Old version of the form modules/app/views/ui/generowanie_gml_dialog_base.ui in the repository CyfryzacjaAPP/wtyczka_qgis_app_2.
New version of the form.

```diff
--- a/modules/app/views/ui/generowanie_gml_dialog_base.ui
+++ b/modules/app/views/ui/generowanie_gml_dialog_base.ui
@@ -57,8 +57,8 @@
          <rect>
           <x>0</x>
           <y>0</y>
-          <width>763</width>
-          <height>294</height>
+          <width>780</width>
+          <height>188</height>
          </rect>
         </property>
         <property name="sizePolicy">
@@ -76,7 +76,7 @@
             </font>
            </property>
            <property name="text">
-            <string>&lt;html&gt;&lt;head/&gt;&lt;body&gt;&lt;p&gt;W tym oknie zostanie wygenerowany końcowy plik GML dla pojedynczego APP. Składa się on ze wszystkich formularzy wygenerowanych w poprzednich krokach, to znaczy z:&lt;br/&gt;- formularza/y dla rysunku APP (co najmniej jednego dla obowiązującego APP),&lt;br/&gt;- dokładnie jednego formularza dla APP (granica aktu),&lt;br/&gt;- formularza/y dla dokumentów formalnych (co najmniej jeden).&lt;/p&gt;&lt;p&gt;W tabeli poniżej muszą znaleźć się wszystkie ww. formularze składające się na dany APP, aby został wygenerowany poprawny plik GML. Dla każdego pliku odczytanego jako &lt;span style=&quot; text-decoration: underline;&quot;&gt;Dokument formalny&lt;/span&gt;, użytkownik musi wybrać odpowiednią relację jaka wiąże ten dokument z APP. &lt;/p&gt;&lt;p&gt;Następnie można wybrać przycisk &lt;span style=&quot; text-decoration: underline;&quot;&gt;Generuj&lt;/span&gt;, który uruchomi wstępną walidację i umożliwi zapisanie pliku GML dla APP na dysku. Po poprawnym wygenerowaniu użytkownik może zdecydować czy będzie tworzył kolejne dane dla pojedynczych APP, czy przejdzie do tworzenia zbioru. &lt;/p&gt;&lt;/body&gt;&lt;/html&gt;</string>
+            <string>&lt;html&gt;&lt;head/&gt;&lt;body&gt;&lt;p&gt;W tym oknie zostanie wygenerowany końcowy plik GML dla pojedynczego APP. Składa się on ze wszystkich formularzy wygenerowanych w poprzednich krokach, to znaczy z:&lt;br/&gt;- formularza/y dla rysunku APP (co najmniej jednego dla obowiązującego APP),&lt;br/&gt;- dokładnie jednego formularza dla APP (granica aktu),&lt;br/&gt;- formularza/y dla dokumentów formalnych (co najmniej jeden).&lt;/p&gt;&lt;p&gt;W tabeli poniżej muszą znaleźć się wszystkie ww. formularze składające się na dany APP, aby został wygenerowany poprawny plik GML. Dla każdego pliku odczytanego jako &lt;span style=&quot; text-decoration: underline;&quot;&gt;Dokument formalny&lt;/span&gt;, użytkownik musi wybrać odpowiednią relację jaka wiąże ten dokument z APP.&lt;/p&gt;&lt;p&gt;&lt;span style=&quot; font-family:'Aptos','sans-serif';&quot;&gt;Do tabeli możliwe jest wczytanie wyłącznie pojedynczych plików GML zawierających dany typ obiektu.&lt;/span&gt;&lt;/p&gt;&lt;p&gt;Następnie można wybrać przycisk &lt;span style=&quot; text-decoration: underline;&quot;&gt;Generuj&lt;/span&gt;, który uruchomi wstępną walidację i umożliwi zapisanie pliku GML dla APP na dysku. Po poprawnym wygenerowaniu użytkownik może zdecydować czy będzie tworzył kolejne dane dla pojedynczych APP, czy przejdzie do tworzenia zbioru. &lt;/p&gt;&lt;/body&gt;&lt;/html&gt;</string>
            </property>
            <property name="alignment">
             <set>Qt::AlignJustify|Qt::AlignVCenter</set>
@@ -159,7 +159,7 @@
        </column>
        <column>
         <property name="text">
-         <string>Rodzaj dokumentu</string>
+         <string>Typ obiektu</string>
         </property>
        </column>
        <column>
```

=====

Which lines above include the word "modules"? Return each one.

Old version of the form modules/app/views/ui/generowanie_gml_dialog_base.ui in the repository CyfryzacjaAPP/wtyczka_qgis_app_2.
--- a/modules/app/views/ui/generowanie_gml_dialog_base.ui
+++ b/modules/app/views/ui/generowanie_gml_dialog_base.ui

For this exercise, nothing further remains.